**Exercise goal:** Would you reproduce every record exactly, leaving out the pictures?

**Supplied data:**
%%
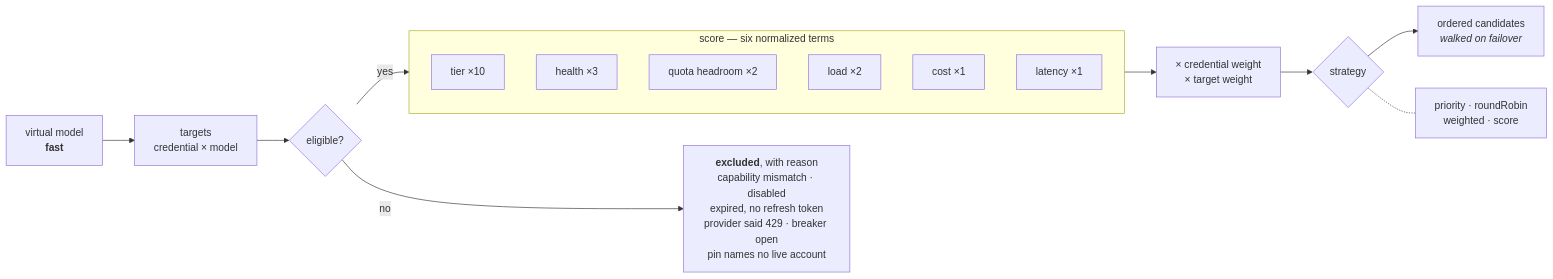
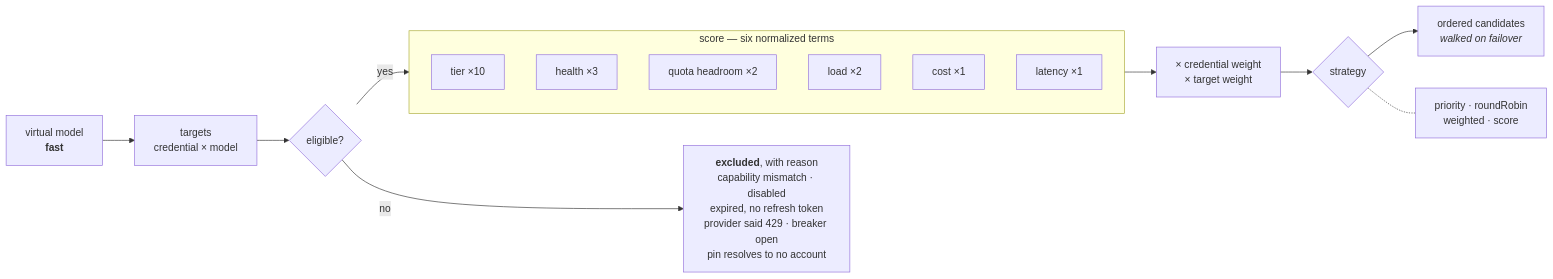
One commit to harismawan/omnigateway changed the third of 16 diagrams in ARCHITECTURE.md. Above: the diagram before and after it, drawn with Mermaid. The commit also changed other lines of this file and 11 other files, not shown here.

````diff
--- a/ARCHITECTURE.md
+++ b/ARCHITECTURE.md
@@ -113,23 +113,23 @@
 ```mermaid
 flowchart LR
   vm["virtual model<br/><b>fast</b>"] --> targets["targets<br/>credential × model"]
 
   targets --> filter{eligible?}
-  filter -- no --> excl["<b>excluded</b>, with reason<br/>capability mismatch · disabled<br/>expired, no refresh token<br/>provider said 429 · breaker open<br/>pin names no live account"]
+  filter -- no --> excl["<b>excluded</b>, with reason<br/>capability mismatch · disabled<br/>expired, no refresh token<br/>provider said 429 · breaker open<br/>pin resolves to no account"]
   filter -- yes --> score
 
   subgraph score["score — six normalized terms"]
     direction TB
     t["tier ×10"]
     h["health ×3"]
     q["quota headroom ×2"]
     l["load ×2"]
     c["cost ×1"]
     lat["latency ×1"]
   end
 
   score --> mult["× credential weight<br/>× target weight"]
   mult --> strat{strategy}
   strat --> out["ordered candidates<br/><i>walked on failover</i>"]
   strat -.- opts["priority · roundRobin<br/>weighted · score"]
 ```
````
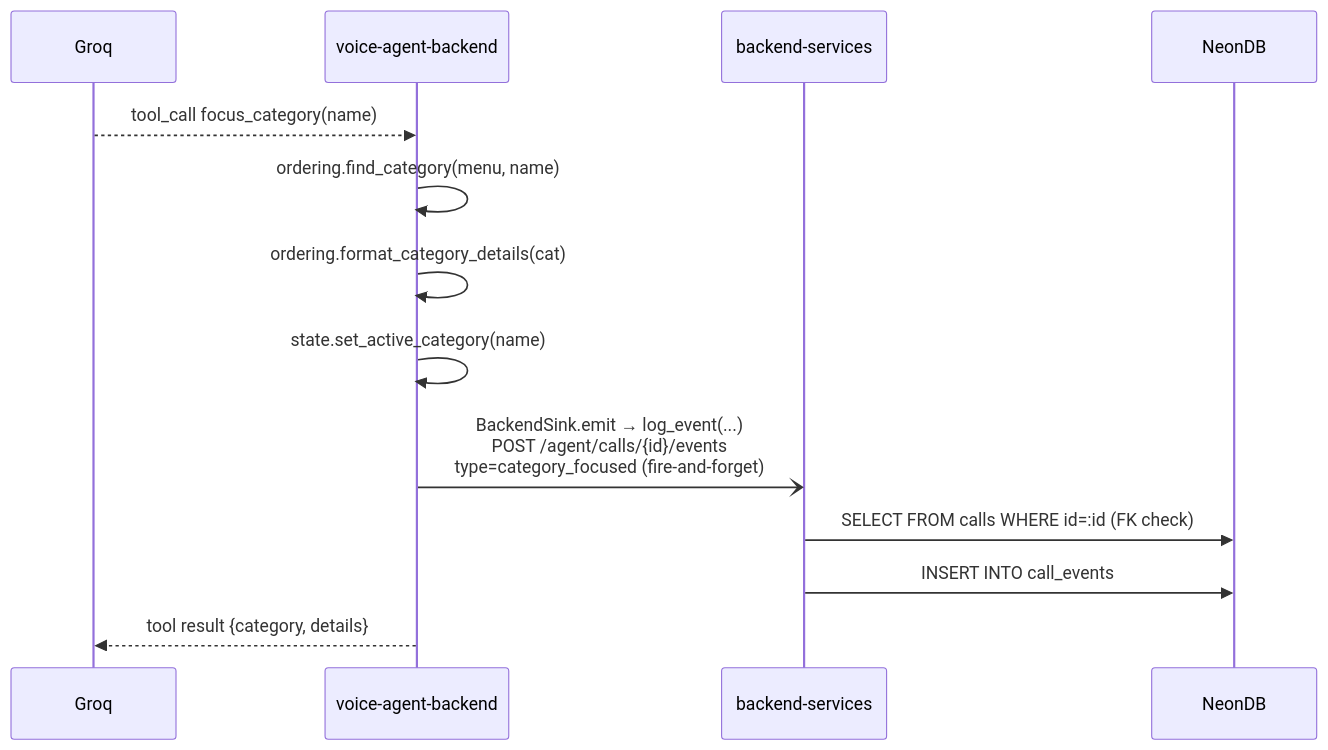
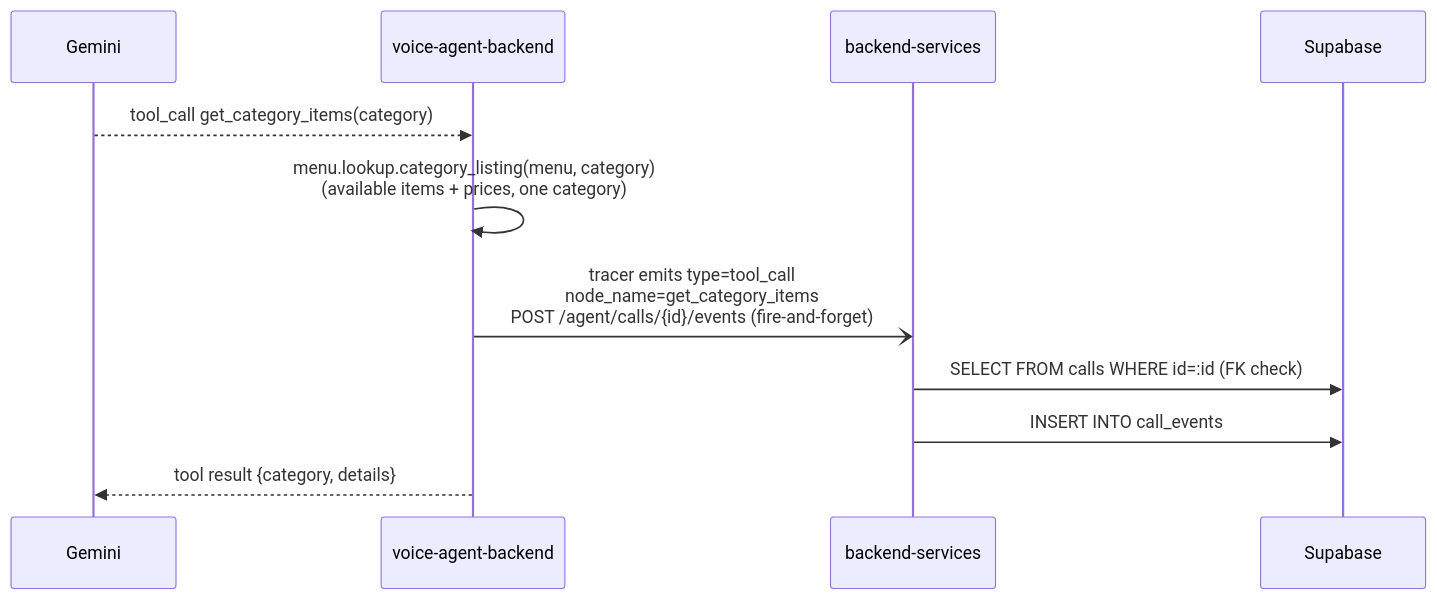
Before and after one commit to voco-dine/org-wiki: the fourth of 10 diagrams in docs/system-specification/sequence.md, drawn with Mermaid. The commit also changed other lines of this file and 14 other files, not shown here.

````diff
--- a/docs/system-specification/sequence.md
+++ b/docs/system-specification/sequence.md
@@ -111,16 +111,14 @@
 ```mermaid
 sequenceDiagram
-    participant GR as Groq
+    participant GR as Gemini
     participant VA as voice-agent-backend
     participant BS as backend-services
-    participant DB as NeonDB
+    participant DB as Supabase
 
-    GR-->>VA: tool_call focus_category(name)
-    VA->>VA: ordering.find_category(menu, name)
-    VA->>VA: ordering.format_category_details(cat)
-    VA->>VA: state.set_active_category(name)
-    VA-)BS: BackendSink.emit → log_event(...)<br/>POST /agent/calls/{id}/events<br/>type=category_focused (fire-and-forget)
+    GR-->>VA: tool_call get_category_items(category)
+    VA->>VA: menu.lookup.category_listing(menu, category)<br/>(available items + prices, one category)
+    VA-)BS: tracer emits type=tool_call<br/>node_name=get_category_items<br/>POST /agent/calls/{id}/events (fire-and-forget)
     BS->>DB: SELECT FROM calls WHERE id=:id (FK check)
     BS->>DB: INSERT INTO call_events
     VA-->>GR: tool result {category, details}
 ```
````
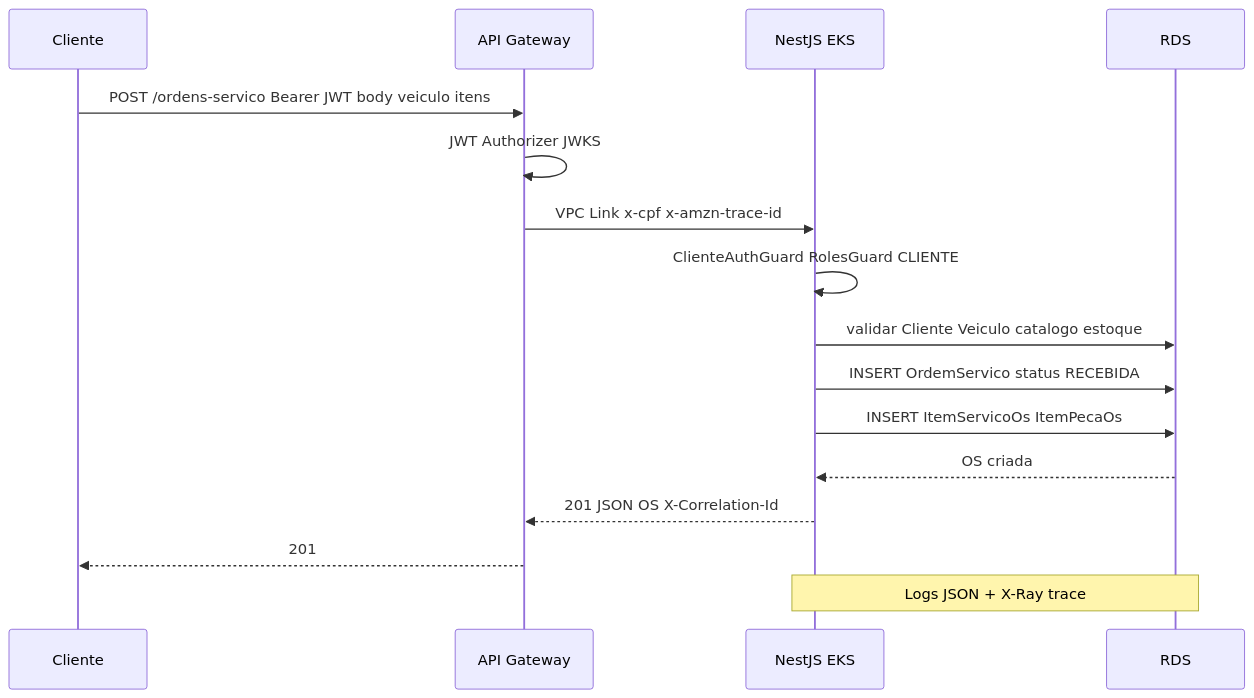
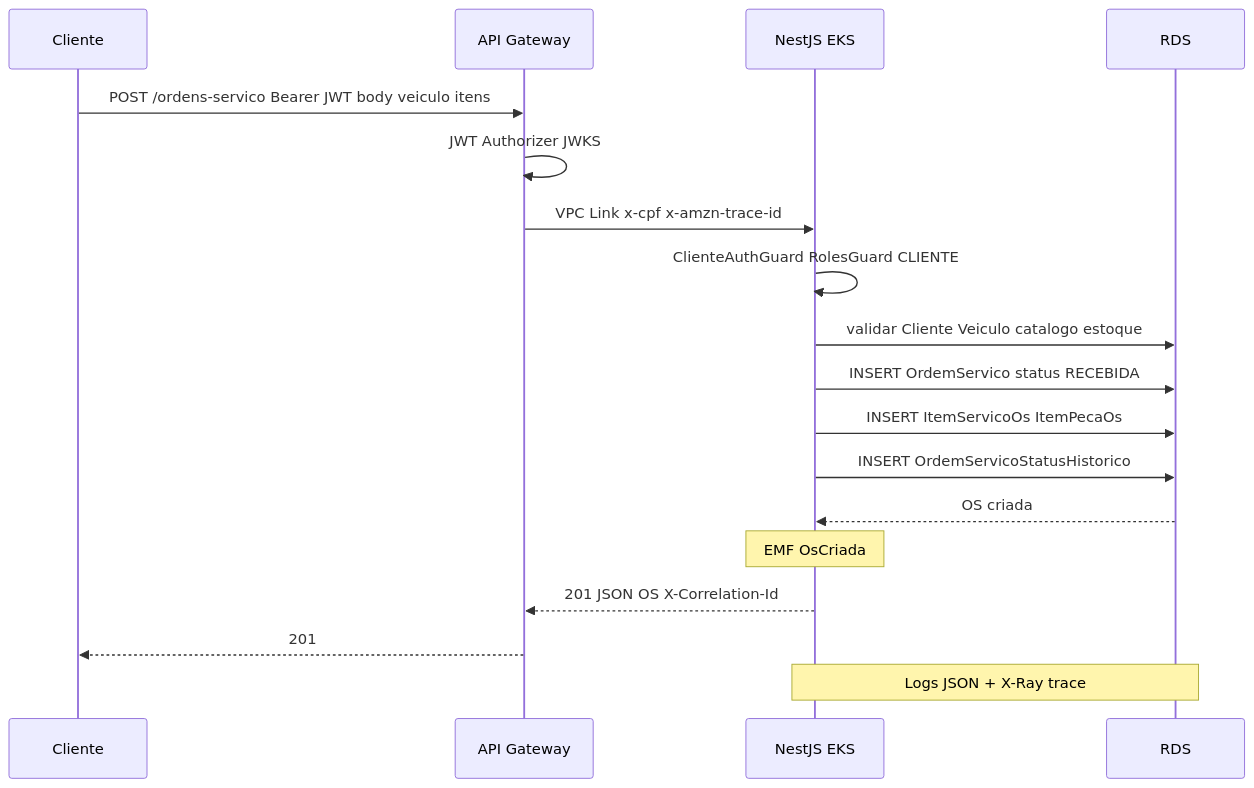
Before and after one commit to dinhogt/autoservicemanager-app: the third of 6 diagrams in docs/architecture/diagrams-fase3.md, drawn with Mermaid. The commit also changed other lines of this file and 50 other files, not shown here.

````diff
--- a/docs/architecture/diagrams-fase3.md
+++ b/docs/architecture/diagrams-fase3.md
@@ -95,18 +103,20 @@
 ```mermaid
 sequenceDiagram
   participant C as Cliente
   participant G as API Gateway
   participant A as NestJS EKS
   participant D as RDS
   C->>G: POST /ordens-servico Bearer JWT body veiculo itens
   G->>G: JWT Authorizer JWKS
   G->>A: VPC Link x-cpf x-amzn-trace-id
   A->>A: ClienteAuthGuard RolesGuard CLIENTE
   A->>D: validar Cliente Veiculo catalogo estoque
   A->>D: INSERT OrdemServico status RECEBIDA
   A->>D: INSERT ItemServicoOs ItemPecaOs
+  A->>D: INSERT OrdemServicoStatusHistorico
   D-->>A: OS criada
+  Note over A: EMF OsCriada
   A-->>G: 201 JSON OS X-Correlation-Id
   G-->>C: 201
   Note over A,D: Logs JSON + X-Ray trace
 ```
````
%%
**Result of this task:**
One commit to harismawan/omnigateway changed the third of 16 diagrams in ARCHITECTURE.md. Above: the diagram before and after it, drawn with Mermaid. The commit also changed other lines of this file and 11 other files, not shown here.

````diff
--- a/ARCHITECTURE.md
+++ b/ARCHITECTURE.md
@@ -113,23 +113,23 @@
 ```mermaid
 flowchart LR
   vm["virtual model<br/><b>fast</b>"] --> targets["targets<br/>credential × model"]
 
   targets --> filter{eligible?}
-  filter -- no --> excl["<b>excluded</b>, with reason<br/>capability mismatch · disabled<br/>expired, no refresh token<br/>provider said 429 · breaker open<br/>pin names no live account"]
+  filter -- no --> excl["<b>excluded</b>, with reason<br/>capability mismatch · disabled<br/>expired, no refresh token<br/>provider said 429 · breaker open<br/>pin resolves to no account"]
   filter -- yes --> score
 
   subgraph score["score — six normalized terms"]
     direction TB
     t["tier ×10"]
     h["health ×3"]
     q["quota headroom ×2"]
     l["load ×2"]
     c["cost ×1"]
     lat["latency ×1"]
   end
 
   score --> mult["× credential weight<br/>× target weight"]
   mult --> strat{strategy}
   strat --> out["ordered candidates<br/><i>walked on failover</i>"]
   strat -.- opts["priority · roundRobin<br/>weighted · score"]
 ```
````
Before and after one commit to voco-dine/org-wiki: the fourth of 10 diagrams in docs/system-specification/sequence.md, drawn with Mermaid. The commit also changed other lines of this file and 14 other files, not shown here.

````diff
--- a/docs/system-specification/sequence.md
+++ b/docs/system-specification/sequence.md
@@ -111,16 +111,14 @@
 ```mermaid
 sequenceDiagram
-    participant GR as Groq
+    participant GR as Gemini
     participant VA as voice-agent-backend
     participant BS as backend-services
-    participant DB as NeonDB
+    participant DB as Supabase
 
-    GR-->>VA: tool_call focus_category(name)
-    VA->>VA: ordering.find_category(menu, name)
-    VA->>VA: ordering.format_category_details(cat)
-    VA->>VA: state.set_active_category(name)
-    VA-)BS: BackendSink.emit → log_event(...)<br/>POST /agent/calls/{id}/events<br/>type=category_focused (fire-and-forget)
+    GR-->>VA: tool_call get_category_items(category)
+    VA->>VA: menu.lookup.category_listing(menu, category)<br/>(available items + prices, one category)
+    VA-)BS: tracer emits type=tool_call<br/>node_name=get_category_items<br/>POST /agent/calls/{id}/events (fire-and-forget)
     BS->>DB: SELECT FROM calls WHERE id=:id (FK check)
     BS->>DB: INSERT INTO call_events
     VA-->>GR: tool result {category, details}
 ```
````
Before and after one commit to dinhogt/autoservicemanager-app: the third of 6 diagrams in docs/architecture/diagrams-fase3.md, drawn with Mermaid. The commit also changed other lines of this file and 50 other files, not shown here.

````diff
--- a/docs/architecture/diagrams-fase3.md
+++ b/docs/architecture/diagrams-fase3.md
@@ -95,18 +103,20 @@
 ```mermaid
 sequenceDiagram
   participant C as Cliente
   participant G as API Gateway
   participant A as NestJS EKS
   participant D as RDS
   C->>G: POST /ordens-servico Bearer JWT body veiculo itens
   G->>G: JWT Authorizer JWKS
   G->>A: VPC Link x-cpf x-amzn-trace-id
   A->>A: ClienteAuthGuard RolesGuard CLIENTE
   A->>D: validar Cliente Veiculo catalogo estoque
   A->>D: INSERT OrdemServico status RECEBIDA
   A->>D: INSERT ItemServicoOs ItemPecaOs
+  A->>D: INSERT OrdemServicoStatusHistorico
   D-->>A: OS criada
+  Note over A: EMF OsCriada
   A-->>G: 201 JSON OS X-Correlation-Id
   G-->>C: 201
   Note over A,D: Logs JSON + X-Ray trace
 ```
````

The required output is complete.